Analytics experts, brace yourselves for another shift in the way you measure how your online content performs. Plus: how an event withstood a 6.0-magnitude earthquake.
How can you really tell whether readers love the content your association is putting online? In today’s Social Media Roundup, find out what’s fueling the latest accredited metric for evaluating online success:
A Better Way to Evaluate Your Content
"Fifty-five percent of all pageviews on the web get less than 15 seconds of attention." Can a new metric change that? http://t.co/qtzmD9inr2— Nieman Lab (@NiemanLab) September 29, 2014
In the race to better evaluate readership, the publishing industry has taken up page views, sessions, unique visitors, bounce rates, and more as their banner indications of success. Earlier this week, real-time analytics provider Chartbeat announced it would be promoting a new analytics focus: reader attention.
On Monday, Chartbeat received accreditation from the Media Rating Council for attention metrics for both online advertisements and content.
“Instead of trying to value ads on the fact that the page loaded with the ad on it, it’s: Can you accurately measure how long the actual amount of attention you’re able to capture and then value it? If you can do that, brands will more effectively allocate capital,” Chartbeat CEO Tony Haile told Fortune magazine.
The Event That Endured an Earthquake
Every event has mishaps, but few event planners must tackle a problem as big as an earthquake. BizBash reporter Alesandra Dubin takes a behind-the-scenes look at how the team responsible for the GoPro Grand Prix of Sonoma race in Northern California handled the 6.0 earthquake that struck Napa Valley on August 24, just seven hours before the event was set to begin.
“Assessing the event’s production elements, the team checked every bolt and put a level to every span of truss to ensure nothing had shifted,” Dubin writes, chronicling the team’s efforts from 3:20 a.m. onward.
“The biggest takeaway is the responsibility we have to the people that attend our events.
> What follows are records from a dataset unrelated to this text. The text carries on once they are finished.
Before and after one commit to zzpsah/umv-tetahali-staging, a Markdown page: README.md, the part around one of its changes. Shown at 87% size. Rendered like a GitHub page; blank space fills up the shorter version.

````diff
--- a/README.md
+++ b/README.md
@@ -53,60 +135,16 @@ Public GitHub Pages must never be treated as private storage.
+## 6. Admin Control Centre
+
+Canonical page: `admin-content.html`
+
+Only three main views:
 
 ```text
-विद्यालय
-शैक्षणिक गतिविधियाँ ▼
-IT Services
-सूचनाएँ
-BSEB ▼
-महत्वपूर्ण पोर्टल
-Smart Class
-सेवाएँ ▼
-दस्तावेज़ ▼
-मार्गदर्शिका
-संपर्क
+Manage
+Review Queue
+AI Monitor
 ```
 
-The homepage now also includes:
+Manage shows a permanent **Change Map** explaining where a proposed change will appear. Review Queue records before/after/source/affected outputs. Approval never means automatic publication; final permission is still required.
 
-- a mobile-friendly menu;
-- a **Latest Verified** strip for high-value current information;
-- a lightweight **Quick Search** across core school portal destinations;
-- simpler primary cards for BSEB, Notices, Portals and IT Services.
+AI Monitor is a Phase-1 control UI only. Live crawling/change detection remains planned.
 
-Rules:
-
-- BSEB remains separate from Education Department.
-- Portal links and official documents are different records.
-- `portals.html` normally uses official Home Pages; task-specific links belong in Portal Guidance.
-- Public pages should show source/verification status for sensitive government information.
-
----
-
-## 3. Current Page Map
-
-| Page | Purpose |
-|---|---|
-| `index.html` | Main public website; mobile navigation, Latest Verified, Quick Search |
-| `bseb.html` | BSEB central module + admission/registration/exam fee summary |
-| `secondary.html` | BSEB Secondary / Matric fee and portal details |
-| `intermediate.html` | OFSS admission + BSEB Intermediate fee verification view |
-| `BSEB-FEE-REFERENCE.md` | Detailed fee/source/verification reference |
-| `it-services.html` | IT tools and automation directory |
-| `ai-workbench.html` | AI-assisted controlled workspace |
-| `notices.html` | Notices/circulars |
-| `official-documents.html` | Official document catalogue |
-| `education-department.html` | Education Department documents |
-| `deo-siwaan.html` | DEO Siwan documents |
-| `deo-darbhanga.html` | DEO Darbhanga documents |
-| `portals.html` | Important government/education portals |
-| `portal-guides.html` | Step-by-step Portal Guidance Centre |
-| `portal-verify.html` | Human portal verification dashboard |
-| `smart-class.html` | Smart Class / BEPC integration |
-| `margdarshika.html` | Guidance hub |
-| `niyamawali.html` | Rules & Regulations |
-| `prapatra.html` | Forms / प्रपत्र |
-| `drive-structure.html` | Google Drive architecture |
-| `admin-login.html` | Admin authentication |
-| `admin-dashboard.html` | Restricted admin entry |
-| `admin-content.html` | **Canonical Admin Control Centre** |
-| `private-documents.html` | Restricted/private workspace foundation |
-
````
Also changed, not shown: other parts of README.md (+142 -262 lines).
We need to make sure that the structures and other event elements we are building meet and exceed safety standards, even in an earthquake,” Liam Smith, president and creative director of event-producing firm Pen & Public, told Dubin.